▶ _Information_:
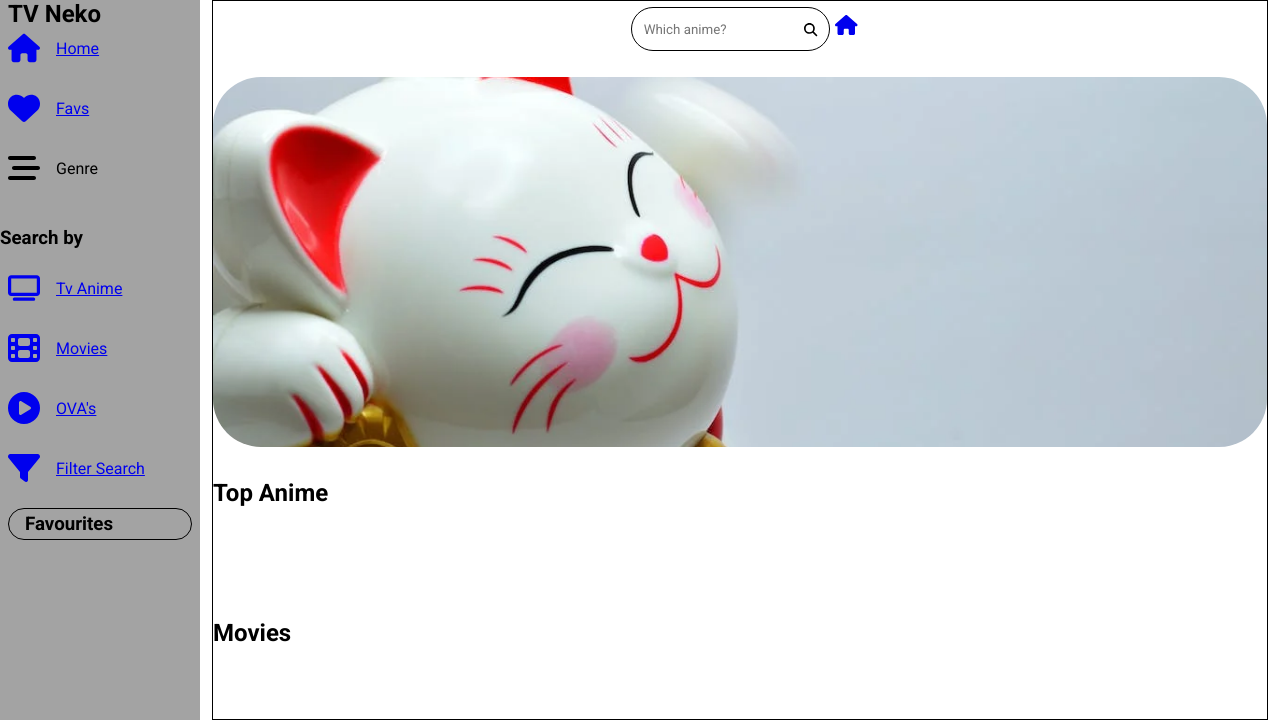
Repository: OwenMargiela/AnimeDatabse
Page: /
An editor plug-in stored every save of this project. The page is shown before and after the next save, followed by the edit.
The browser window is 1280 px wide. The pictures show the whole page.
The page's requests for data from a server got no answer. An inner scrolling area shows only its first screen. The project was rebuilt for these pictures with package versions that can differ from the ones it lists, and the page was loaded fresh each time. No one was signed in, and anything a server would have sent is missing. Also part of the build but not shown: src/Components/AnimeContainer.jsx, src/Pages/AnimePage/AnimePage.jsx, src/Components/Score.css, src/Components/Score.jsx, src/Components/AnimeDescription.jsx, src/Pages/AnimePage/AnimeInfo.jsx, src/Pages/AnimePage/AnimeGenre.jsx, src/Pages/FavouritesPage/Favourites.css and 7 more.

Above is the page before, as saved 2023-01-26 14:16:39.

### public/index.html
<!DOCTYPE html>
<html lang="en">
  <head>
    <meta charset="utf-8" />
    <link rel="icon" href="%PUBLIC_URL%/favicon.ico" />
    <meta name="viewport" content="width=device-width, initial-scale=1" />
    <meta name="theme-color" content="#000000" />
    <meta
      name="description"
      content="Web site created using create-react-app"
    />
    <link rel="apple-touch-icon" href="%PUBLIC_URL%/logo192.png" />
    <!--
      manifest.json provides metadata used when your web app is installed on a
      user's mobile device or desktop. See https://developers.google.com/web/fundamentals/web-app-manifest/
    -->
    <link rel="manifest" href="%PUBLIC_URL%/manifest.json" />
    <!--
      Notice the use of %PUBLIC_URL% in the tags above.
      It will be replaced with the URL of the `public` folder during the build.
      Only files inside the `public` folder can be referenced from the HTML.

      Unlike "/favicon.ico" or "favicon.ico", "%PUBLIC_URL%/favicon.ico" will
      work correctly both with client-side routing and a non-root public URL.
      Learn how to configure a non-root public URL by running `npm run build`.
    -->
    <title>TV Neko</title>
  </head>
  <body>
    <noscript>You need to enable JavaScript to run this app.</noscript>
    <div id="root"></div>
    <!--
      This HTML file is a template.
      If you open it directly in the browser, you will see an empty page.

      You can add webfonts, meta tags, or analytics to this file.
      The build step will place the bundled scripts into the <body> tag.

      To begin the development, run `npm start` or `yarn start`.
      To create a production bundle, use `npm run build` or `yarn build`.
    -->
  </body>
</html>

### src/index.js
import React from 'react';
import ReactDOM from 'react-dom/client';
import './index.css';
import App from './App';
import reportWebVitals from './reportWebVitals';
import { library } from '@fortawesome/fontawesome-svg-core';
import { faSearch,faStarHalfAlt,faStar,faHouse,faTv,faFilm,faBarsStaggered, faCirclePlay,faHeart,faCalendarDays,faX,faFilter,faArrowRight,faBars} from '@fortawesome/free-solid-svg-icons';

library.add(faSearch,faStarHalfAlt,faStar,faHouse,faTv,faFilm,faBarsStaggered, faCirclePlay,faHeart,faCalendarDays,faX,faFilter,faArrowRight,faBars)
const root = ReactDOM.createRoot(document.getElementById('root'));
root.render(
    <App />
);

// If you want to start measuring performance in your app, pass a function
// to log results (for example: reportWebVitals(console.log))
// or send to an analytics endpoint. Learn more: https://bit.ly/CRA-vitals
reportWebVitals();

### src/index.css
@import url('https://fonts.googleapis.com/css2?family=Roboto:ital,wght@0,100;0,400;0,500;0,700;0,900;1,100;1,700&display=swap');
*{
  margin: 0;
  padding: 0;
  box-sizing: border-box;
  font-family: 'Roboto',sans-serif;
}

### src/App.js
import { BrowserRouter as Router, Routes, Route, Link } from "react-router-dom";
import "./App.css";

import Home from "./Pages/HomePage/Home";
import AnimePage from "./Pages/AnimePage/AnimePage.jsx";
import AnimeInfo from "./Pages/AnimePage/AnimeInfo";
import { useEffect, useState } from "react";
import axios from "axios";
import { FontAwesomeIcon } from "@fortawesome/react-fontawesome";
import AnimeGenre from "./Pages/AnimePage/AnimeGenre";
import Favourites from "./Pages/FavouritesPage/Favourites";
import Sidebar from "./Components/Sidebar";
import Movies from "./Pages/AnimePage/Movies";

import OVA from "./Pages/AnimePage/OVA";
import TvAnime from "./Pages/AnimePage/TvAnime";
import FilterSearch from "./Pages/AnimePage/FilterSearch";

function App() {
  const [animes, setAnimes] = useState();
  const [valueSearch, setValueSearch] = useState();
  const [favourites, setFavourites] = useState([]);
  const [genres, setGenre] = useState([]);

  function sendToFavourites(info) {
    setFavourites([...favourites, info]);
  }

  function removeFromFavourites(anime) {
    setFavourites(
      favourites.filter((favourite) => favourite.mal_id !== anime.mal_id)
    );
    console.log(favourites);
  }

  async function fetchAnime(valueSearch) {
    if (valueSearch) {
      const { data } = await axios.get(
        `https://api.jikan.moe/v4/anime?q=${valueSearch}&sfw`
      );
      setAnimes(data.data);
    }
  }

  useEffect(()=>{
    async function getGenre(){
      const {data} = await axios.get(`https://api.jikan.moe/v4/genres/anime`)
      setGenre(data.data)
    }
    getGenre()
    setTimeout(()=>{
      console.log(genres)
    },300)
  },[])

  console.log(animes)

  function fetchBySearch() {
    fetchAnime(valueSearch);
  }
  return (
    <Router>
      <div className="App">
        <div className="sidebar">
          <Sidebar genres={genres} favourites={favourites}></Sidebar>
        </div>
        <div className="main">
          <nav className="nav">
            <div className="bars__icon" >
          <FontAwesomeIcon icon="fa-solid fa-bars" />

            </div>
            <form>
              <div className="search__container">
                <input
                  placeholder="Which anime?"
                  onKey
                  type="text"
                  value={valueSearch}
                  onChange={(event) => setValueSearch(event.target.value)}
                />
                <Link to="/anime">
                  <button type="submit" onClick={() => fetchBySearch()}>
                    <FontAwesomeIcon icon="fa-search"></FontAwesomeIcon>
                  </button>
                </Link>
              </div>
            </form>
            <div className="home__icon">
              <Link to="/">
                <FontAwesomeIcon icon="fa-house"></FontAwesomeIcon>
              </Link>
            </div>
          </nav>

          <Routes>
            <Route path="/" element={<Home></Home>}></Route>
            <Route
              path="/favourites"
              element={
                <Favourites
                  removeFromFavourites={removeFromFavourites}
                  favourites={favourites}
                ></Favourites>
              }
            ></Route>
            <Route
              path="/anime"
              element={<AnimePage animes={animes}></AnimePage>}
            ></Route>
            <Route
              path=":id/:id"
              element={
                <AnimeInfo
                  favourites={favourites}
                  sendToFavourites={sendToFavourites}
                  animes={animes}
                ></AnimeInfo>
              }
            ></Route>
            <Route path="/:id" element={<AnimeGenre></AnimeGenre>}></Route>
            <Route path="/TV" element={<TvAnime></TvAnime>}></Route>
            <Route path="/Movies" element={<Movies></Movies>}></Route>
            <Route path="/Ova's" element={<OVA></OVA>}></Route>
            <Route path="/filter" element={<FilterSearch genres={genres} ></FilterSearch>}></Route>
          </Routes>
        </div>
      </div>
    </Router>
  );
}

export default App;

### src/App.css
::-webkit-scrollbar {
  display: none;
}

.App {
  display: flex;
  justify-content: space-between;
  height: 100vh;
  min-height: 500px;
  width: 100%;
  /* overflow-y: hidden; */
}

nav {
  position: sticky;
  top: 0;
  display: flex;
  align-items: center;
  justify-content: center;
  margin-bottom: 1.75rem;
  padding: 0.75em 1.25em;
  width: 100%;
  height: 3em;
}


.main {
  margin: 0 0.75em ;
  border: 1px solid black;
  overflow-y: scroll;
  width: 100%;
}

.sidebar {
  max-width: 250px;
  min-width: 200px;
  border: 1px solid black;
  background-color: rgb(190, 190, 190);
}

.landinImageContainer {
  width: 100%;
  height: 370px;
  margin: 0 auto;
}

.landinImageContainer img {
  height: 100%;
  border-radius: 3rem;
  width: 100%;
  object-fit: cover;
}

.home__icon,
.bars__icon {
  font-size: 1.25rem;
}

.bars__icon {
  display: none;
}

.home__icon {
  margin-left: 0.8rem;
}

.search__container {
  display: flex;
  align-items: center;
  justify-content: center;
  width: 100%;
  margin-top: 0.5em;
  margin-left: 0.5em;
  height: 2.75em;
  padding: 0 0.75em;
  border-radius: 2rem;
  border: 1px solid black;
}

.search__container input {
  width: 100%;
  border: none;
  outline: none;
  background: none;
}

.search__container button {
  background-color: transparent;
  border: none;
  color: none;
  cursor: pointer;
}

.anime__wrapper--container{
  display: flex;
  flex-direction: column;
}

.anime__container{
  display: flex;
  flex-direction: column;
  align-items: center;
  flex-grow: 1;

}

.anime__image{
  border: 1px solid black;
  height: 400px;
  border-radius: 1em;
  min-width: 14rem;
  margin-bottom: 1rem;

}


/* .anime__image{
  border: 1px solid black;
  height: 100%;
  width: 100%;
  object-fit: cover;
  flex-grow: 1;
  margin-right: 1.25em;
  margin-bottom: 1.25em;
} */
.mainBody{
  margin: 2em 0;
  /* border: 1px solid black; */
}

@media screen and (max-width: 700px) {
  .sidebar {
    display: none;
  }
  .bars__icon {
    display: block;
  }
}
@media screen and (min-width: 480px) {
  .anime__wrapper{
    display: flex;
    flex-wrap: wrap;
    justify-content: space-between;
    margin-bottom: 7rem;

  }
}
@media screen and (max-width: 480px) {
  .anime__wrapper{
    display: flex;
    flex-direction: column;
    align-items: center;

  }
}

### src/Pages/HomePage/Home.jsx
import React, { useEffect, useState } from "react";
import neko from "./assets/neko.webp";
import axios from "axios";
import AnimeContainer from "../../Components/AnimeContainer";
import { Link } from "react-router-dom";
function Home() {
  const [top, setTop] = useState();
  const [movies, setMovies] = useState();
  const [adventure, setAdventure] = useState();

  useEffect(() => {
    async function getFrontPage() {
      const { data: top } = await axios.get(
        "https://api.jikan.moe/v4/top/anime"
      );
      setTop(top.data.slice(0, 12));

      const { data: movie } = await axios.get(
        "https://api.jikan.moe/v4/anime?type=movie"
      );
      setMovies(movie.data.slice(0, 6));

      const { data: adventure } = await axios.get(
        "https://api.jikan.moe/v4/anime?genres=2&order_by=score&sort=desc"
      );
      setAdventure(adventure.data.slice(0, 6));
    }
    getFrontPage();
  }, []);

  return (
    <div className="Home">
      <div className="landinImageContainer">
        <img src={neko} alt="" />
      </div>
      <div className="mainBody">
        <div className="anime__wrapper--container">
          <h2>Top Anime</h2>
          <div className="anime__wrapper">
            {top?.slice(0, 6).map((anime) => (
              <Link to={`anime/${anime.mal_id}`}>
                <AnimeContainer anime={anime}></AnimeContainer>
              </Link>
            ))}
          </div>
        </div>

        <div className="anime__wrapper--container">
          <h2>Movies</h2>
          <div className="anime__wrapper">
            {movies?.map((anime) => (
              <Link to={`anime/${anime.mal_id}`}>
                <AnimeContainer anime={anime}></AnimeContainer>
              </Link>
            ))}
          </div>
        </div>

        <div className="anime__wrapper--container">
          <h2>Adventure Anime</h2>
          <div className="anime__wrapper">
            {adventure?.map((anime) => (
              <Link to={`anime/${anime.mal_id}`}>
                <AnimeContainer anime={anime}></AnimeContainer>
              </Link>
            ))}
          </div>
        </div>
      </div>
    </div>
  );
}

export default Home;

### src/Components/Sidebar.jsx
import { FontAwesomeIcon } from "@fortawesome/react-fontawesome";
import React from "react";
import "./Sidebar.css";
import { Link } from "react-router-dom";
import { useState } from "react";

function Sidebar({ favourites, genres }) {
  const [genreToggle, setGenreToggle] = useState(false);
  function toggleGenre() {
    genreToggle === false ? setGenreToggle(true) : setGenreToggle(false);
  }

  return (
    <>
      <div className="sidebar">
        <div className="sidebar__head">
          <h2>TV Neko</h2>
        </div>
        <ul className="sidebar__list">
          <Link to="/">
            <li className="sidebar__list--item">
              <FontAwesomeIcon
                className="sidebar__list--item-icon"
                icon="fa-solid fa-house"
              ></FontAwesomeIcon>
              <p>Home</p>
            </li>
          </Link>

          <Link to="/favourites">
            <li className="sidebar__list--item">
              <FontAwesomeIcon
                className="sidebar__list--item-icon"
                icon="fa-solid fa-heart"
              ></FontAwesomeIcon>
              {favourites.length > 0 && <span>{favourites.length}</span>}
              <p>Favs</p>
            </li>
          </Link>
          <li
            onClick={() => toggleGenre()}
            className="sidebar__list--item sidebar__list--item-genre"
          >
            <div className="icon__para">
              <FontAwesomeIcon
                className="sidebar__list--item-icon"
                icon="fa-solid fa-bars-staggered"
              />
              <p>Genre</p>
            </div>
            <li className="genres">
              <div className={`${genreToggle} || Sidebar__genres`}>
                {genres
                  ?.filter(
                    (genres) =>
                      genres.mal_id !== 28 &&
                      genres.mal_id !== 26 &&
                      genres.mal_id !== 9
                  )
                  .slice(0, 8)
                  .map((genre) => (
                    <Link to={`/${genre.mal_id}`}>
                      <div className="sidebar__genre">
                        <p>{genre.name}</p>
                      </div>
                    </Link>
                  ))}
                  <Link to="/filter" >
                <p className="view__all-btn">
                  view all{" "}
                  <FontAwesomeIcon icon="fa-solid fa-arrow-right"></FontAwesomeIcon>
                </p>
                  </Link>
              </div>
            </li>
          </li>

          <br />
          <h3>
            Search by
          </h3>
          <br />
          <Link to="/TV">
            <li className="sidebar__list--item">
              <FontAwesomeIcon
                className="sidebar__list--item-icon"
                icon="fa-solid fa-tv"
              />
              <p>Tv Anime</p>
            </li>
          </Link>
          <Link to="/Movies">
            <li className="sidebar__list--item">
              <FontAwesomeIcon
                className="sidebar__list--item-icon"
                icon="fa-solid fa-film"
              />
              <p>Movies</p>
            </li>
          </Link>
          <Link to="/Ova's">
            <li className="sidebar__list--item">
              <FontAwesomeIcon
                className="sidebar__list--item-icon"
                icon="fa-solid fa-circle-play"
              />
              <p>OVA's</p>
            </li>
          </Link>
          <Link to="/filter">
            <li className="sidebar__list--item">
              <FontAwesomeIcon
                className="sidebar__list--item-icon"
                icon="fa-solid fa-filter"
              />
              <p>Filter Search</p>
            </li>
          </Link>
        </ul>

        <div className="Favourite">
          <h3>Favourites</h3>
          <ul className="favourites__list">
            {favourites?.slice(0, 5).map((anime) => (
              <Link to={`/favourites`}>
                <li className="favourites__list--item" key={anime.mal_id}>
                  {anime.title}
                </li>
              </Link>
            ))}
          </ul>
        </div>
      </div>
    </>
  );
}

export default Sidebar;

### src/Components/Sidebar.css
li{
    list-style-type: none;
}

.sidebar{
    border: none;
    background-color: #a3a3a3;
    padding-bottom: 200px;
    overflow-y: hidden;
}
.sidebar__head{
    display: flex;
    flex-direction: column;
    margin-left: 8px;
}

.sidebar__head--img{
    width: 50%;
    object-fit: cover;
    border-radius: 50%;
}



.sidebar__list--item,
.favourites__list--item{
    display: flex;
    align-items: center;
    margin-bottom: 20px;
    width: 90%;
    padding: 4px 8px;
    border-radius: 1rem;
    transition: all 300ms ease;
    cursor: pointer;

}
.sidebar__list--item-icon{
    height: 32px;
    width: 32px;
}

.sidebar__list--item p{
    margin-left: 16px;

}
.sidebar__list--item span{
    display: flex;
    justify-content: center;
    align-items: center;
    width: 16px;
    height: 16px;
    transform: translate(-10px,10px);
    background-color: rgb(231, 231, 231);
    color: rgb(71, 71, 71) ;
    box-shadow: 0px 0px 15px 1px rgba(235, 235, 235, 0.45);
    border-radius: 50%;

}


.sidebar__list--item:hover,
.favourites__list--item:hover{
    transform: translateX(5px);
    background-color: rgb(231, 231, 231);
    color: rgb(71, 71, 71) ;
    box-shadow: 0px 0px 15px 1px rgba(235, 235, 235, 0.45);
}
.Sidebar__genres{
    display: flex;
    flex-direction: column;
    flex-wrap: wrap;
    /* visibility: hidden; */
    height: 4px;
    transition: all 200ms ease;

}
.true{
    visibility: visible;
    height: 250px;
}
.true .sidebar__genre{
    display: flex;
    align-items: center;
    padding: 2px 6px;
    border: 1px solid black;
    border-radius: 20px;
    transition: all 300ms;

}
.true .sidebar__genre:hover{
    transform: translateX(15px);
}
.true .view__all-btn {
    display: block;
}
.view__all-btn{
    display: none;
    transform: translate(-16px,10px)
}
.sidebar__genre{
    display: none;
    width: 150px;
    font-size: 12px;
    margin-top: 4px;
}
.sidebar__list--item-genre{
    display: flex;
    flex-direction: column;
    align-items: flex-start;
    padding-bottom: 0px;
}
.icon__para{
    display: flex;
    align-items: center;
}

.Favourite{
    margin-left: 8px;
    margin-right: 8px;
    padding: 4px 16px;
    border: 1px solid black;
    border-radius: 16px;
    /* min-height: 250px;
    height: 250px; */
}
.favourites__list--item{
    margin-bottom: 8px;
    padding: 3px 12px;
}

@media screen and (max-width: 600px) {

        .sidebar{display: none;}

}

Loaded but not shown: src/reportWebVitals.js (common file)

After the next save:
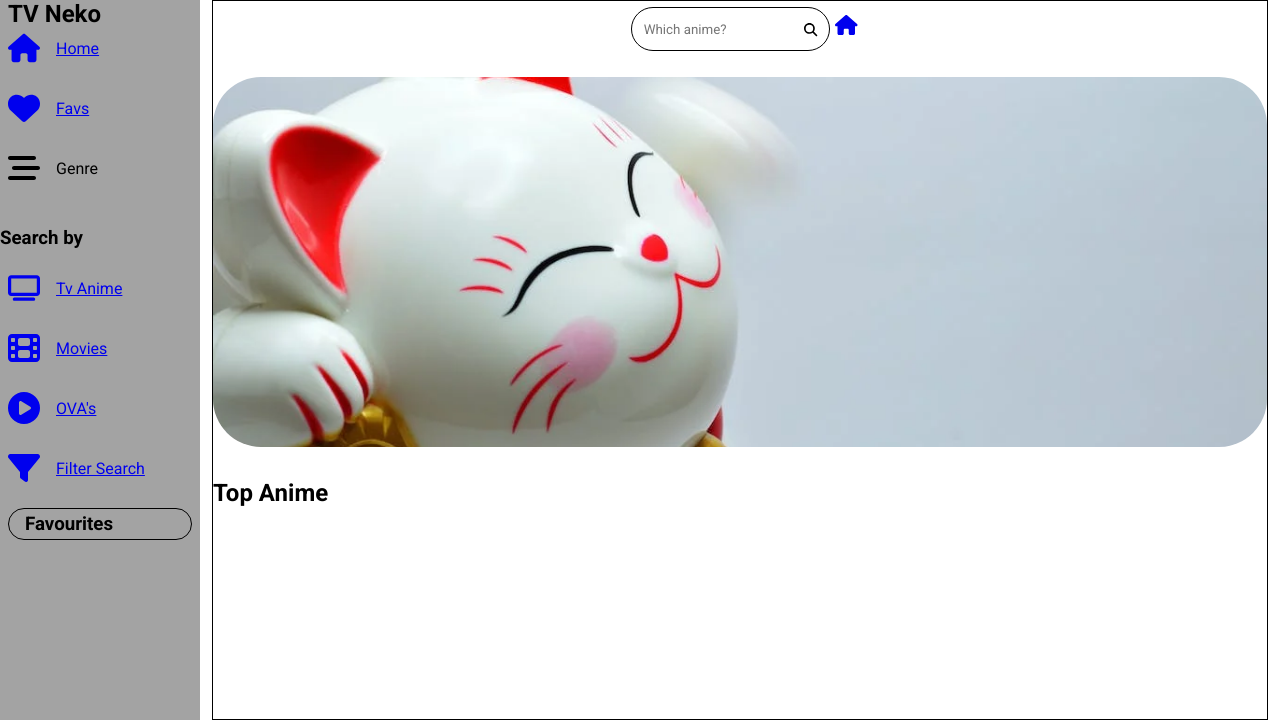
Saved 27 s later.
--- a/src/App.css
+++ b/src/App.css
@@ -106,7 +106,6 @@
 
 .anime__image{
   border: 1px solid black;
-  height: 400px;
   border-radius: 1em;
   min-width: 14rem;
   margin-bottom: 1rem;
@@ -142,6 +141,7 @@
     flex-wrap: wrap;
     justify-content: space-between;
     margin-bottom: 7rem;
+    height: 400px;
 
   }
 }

---

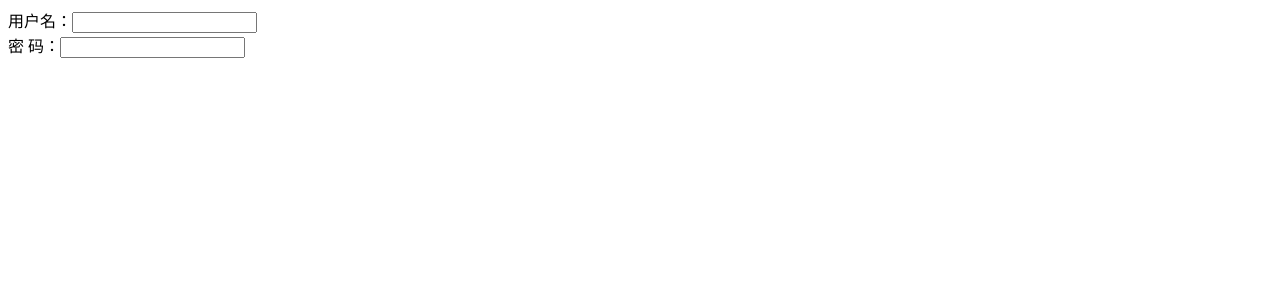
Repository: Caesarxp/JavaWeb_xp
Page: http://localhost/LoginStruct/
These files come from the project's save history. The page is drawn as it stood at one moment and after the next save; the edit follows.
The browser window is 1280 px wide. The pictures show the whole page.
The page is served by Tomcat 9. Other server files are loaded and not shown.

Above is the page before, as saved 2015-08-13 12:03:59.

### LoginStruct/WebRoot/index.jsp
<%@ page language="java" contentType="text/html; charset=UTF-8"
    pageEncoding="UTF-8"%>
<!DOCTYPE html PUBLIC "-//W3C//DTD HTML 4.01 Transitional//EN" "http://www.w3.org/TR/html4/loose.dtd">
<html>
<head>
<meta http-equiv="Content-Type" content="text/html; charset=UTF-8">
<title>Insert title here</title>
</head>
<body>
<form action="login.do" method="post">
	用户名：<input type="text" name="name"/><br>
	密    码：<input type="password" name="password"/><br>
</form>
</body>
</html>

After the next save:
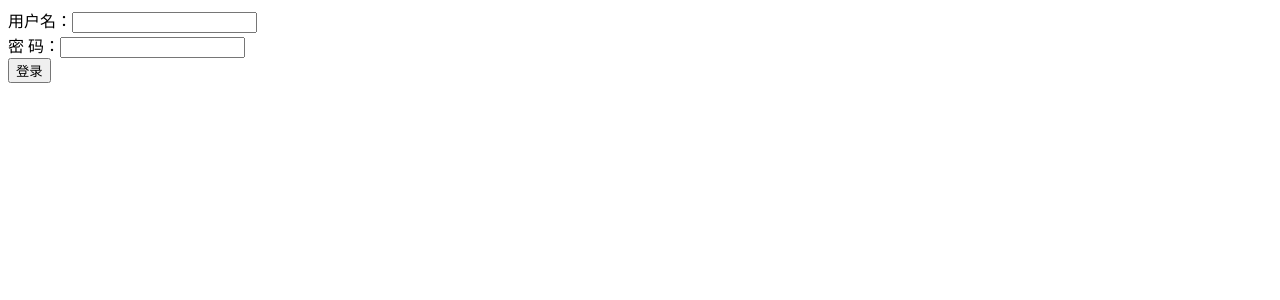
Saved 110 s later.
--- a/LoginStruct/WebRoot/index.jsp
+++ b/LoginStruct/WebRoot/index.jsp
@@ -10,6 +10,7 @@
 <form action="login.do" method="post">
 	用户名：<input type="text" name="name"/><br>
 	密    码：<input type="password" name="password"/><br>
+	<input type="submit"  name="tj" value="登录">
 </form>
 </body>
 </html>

▶ _Assignment_:
Across all the entries, count the lines that contain "next", and state nothing but the total.

▶ _Answer to the exercise_:
4